Chaco Anasazi and their EnvironmentHow Did The Anasazi Adapt To Their Environment
Around 100 A.D., the Anasazi lived on a high plateau in an area that is entirely different from the rest of the Southwest. Known as the Colorado Plateau, this huge mountainous region encompasses the U.S. Four Corners including the other parts of Arizona, Utah, New Mexico and Colorado.
Throughout their history of around 1000 years, the Anasazi learned to use and adapt their unique environment as well as the surrounding natural resources in order to live and survive. They also learned how to change their environment and develop technologies as means for survival.
Using Natural Resources
During the Basketmaker Period (1-750 A.D.), the early Anasazi built pit houses by digging shallow depressions (pits) in the ground. These pit houses are covered with a canopy of brush and mud.

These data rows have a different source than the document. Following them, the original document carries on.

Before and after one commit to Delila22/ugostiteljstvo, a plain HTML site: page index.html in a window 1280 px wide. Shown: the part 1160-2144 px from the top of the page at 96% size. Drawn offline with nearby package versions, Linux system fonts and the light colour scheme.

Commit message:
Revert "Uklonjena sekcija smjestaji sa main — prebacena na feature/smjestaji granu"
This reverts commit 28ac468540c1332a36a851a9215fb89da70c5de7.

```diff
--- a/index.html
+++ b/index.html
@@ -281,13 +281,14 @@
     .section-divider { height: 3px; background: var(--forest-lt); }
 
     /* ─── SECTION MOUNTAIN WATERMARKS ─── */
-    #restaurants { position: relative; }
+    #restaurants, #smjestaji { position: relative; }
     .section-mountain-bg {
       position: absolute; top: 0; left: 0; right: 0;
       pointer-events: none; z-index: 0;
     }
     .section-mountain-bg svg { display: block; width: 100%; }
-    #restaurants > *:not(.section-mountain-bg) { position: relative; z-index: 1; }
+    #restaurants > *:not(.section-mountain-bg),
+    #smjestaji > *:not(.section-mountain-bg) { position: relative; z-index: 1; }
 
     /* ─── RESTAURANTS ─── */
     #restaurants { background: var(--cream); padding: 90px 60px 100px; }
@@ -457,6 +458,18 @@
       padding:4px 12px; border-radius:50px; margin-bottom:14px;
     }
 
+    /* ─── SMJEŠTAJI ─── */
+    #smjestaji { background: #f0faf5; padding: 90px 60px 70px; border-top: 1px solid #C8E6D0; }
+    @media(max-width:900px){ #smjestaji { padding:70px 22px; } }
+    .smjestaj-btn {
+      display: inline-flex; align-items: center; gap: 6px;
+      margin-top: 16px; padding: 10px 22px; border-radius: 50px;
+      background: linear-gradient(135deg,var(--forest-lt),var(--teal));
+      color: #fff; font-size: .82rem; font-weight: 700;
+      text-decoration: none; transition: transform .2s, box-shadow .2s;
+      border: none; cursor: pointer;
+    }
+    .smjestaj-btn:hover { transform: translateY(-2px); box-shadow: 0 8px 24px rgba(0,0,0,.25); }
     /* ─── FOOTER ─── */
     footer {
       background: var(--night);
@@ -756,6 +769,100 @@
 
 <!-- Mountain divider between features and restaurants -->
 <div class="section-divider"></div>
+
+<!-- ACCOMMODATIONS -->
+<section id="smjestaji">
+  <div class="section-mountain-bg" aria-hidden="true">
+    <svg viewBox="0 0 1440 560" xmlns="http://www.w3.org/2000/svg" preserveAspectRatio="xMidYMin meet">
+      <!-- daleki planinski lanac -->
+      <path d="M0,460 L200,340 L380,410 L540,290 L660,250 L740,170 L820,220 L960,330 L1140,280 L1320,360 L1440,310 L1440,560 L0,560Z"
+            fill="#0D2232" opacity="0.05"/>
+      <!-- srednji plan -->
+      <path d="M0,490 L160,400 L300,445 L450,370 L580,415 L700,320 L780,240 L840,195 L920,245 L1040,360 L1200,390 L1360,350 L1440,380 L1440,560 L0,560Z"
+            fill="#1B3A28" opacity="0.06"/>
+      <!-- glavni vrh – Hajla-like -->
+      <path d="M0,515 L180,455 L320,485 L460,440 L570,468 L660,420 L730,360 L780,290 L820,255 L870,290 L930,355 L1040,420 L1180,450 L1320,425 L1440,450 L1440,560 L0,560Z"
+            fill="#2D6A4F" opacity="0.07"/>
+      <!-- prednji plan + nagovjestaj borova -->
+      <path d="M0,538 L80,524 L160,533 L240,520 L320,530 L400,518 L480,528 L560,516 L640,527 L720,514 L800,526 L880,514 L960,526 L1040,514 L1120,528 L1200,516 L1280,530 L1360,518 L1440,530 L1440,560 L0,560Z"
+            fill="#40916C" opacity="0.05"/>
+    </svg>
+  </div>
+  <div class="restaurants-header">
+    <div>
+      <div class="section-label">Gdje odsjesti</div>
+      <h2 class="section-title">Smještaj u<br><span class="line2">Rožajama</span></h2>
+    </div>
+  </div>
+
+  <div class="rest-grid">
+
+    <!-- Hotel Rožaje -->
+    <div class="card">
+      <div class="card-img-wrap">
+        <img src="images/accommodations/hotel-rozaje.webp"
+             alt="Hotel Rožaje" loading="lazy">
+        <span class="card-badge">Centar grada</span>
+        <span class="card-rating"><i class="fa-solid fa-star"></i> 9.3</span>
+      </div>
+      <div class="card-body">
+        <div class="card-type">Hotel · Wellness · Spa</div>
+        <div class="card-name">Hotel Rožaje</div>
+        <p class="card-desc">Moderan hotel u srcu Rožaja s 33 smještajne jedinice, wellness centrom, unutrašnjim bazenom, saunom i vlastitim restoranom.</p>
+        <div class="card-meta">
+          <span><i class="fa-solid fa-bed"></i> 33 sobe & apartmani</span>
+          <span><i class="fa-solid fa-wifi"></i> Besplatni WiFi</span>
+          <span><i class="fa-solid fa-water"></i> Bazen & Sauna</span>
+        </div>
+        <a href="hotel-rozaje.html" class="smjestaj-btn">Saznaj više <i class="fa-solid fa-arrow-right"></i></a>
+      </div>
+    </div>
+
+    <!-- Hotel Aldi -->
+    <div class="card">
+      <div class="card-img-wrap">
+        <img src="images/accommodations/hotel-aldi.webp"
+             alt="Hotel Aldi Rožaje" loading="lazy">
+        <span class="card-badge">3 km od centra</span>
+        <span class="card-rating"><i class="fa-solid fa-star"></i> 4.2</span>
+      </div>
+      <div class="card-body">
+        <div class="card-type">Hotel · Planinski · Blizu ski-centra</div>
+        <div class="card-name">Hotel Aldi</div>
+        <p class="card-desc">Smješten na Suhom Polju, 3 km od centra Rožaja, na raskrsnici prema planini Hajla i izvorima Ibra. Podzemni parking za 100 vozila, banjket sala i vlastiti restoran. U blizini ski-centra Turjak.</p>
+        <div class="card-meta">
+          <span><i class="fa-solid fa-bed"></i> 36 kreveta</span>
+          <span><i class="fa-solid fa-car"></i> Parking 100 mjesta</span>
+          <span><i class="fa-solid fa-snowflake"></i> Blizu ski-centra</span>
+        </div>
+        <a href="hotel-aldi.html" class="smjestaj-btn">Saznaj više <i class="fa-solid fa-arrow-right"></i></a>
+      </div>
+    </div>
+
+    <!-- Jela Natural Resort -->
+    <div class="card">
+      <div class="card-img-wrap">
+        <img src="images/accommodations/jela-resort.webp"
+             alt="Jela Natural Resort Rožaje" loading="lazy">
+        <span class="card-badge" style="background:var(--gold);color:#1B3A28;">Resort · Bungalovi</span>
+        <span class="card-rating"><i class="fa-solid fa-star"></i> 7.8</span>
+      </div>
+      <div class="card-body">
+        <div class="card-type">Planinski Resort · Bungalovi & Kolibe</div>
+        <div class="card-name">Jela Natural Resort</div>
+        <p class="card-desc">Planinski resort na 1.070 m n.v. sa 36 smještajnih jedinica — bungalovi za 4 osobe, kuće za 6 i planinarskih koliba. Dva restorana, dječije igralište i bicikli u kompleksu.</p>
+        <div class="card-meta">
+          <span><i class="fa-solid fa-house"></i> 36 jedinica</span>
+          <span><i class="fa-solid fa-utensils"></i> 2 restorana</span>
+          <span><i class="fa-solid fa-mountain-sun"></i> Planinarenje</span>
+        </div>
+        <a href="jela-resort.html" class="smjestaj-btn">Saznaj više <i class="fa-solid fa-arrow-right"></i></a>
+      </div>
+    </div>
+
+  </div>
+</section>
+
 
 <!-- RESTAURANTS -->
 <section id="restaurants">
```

The grasses were used to make baskets which functioned as storage and carrying containers. Some of these baskets were woven tight that allowed them to hold water.

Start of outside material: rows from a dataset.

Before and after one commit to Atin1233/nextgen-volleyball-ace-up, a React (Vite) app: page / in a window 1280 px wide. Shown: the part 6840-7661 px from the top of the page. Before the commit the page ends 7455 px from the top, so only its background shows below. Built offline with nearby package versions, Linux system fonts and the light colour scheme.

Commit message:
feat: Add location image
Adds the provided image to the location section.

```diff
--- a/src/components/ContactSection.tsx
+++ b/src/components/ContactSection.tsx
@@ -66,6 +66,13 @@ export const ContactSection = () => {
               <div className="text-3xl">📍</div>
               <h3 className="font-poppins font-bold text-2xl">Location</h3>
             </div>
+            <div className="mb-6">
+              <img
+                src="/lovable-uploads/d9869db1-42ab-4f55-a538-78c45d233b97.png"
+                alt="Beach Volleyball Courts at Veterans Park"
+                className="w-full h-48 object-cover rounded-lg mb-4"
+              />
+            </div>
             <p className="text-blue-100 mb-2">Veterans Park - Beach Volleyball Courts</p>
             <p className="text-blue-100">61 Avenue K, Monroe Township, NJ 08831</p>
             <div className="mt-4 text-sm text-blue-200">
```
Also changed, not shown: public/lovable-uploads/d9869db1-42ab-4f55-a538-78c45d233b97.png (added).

Changing The Environment
In the beginning, the Anasazi farmed and raised corn, squash, and later beans on small plots of land. They applied the methods of dry farming and a bit of flood irrigation.
The Anasazi learned to settle down in one area upon the introduction of corn as a farming crop. They continued to hunt and gather wild plants and animals while waiting for the crops to be ready for harvest. For more than several hundred years, their agricultural skills reached an advanced level which allowed them to live and sustain themselves while living permanently in their villages.

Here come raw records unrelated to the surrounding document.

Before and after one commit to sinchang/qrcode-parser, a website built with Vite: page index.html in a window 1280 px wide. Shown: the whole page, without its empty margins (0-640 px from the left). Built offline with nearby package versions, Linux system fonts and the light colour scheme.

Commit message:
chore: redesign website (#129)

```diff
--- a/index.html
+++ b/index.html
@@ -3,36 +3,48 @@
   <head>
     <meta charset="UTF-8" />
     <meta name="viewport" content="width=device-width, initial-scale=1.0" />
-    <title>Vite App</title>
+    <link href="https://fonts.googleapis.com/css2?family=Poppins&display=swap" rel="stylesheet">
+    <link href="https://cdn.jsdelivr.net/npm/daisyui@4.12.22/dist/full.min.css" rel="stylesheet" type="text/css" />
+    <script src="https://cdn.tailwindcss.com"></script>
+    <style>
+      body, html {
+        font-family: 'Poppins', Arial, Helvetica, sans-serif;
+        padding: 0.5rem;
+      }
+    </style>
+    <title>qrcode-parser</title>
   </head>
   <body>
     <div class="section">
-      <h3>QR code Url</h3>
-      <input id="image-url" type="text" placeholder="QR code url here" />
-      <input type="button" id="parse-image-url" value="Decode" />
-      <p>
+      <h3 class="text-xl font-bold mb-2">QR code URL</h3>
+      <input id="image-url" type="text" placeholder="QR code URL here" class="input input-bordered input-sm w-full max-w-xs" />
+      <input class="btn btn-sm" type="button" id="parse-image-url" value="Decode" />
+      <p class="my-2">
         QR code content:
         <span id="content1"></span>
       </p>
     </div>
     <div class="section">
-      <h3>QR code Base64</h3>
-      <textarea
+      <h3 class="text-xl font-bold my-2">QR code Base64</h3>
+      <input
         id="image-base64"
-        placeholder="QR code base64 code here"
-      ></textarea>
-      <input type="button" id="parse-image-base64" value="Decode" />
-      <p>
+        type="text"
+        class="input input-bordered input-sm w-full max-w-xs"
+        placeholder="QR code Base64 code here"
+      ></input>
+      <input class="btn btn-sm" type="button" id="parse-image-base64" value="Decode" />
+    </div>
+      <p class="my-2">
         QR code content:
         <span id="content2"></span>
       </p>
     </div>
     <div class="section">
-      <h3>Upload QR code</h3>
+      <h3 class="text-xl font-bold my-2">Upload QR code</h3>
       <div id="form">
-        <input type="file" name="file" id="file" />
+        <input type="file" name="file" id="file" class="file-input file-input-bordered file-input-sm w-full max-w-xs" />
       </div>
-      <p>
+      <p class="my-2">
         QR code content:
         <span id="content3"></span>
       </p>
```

Later, the Anasazi built larger villages that have more storage bins in order to accommodate the increased yields of corn. This increase indicates how the Anasazi were able to improve their farming methods. Moreover, they had successfully expanded their trading range.
In 500 A.D., the Anasazi cultivated beans which are the primary source of protein. Berries, yucca fruit, pinion nuts and wild game still made up the most part of their diet. To supplement their food source, the Anasazi cultivated certain crops such as squash and crops.
It was during the latter part of the Basketmakers Period when the Anasazi had made notable advances in technology. They made clay pottery, domesticated turkeys, used improved methods in farming such as flood irrigation, adopted the use of the bow and arrow, and stored food in storage bins.
The storage bins or containers became highly useful for keeping excess food. The Anasazi learned doing plain gray pottery and sometimes black on white pottery in order to create their storage bins.
Around 750 A.D., Chaco Canyon became inhabited by an elite group of Ancestral Puebloans. Between 800-1000 A.D., this group spread across every arable acre that made up the San Juan Basin. Within a period of 2 centuries, they built an elaborate trail and road system read more which allowed them to connect to the outlying villages. While they constructed more than 400 miles of mapped out road systems, there was no existing evidence that indicated their use of the wheel.
The Anasazi’s engineering skills can be seen in the construction of Pueblo Bonito, the most famous of the great houses in Chaco Canyon. It had 700 or more rooms, 37 family kivas, and 2 community kivas. Covering an area of more than 4 acres, it’s obvious that building Pueblo Bonito needed skillful architectural engineering skills that the Anasazi had become known for.